Task material: Begin

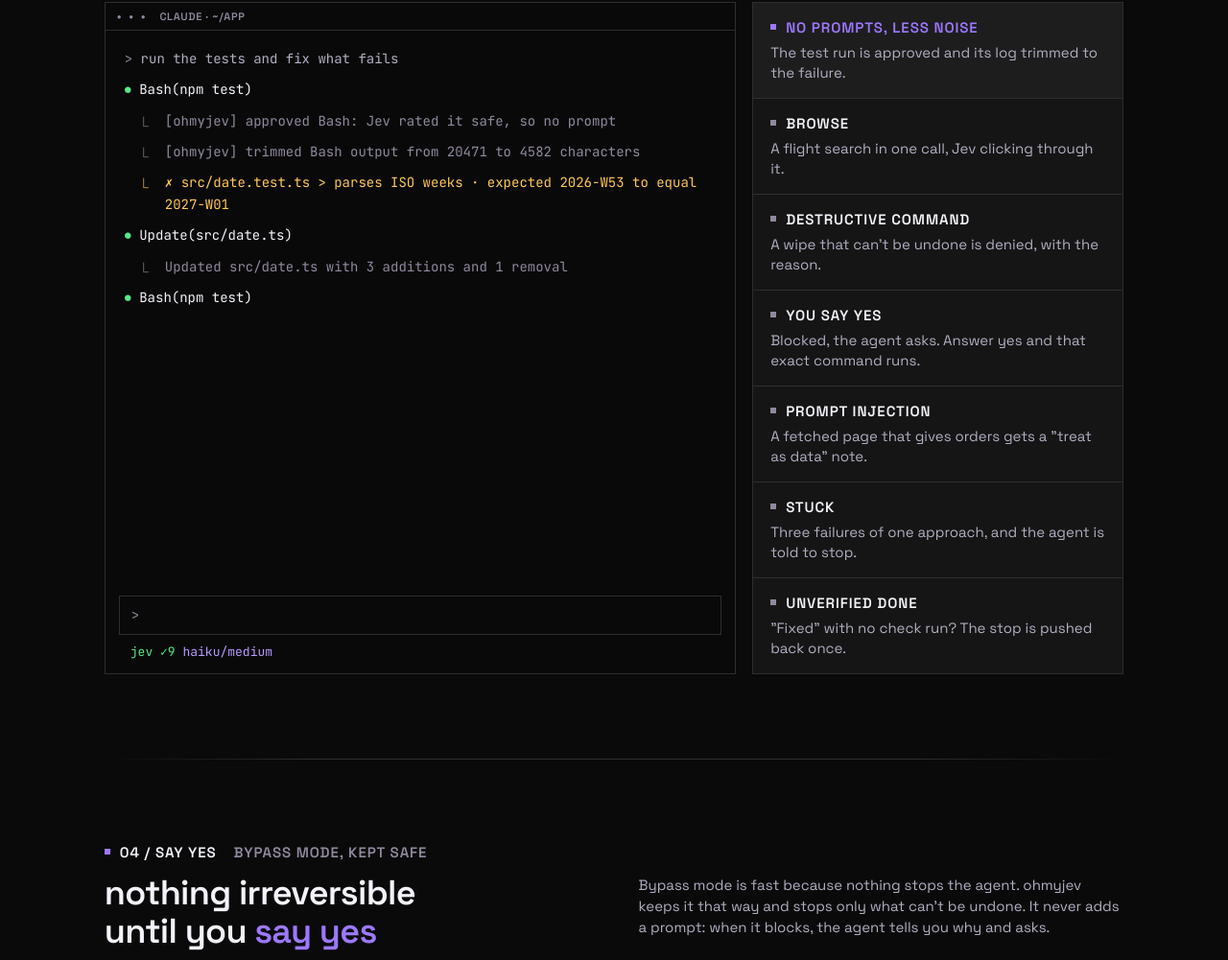
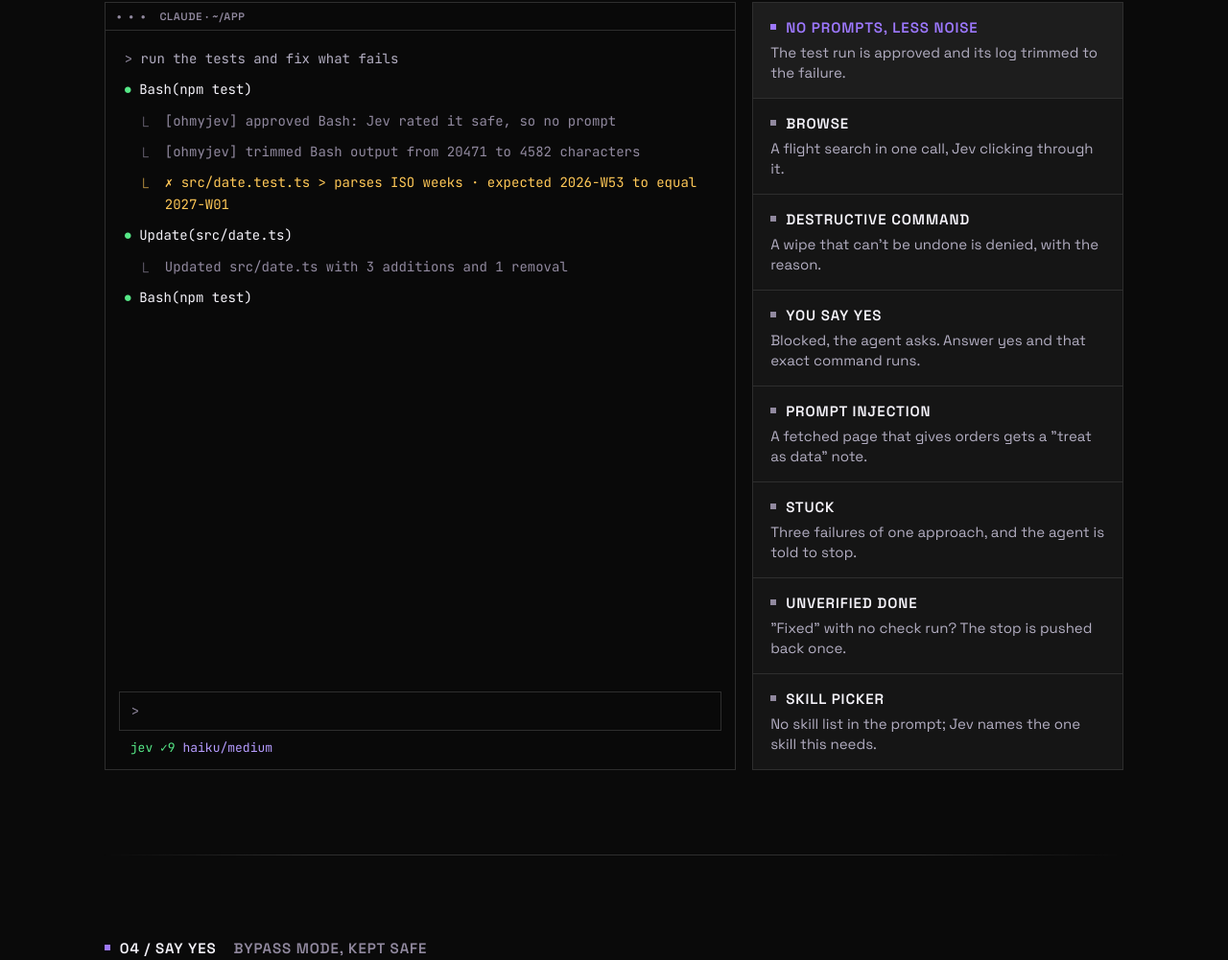
Before and after one commit to Novacon/ohmyjev, a website: page site/index.html in a window 1280 px wide. Shown: the part 2587-3588 px from the top of the page at 96% size. Drawn offline with Linux system fonts and the light colour scheme; animation ran at ten frames a second.

Commit message:
site: an 8th See it work moment, the skill picker

```diff
--- a/site/index.html
+++ b/site/index.html
@@ -117,6 +117,7 @@
             <button type="button" class="scene" role="tab" aria-selected="false"><span class="st">Prompt injection</span><span class="sd">A fetched page that gives orders gets a "treat as data" note.</span></button>
             <button type="button" class="scene" role="tab" aria-selected="false"><span class="st">Stuck</span><span class="sd">Three failures of one approach, and the agent is told to stop.</span></button>
             <button type="button" class="scene" role="tab" aria-selected="false"><span class="st">Unverified done</span><span class="sd">"Fixed" with no check run? The stop is pushed back once.</span></button>
+            <button type="button" class="scene" role="tab" aria-selected="false"><span class="st">Skill picker</span><span class="sd">No skill list in the prompt; Jev names the one skill this needs.</span></button>
           </div>
         </div>
       </div>
--- a/site/site.js
+++ b/site/site.js
@@ -140,6 +140,14 @@ if (termBody) {
       ['t', '<b>Bash</b>(bun test date)'],
       ['r', '12 pass · 0 fail'],
       ['a', 'Verified: all 12 date tests pass.'],
+    ] },
+    { status: STATUS(26, 0, 'sonnet/medium'), lines: [
+      ['u', 'make an instagram post about our new pricing page'],
+      ['r', '<span class="c">[ohmyjev]</span> skill: social-content-creator (0.71) · fits 0.88 · skill list left out of the prompt'],
+      ['t', '<b>Skill</b>(social-content-creator)'],
+      ['r', 'Loaded social-content-creator'],
+      ['t', '<b>Read</b>(site/pricing.html)'],
+      ['a', 'Drafted a 1080×1350 post from the pricing page, in the brand palette, with the caption below.'],
     ] },
   ];
   const termInput = $('term-input'), termStatus = $('term-status');
```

Task material: End

What needs to be done: Return all lines above that mention the word "false".

Answer below:
             <button type="button" class="scene" role="tab" aria-selected="false"><span class="st">Prompt injection</span><span class="sd">A fetched page that gives orders gets a "treat as data" note.</span></button>
             <button type="button" class="scene" role="tab" aria-selected="false"><span class="st">Stuck</span><span class="sd">Three failures of one approach, and the agent is told to stop.</span></button>
             <button type="button" class="scene" role="tab" aria-selected="false"><span class="st">Unverified done</span><span class="sd">"Fixed" with no check run? The stop is pushed back once.</span></button>
+            <button type="button" class="scene" role="tab" aria-selected="false"><span class="st">Skill picker</span><span class="sd">No skill list in the prompt; Jev names the one skill this needs.</span></button>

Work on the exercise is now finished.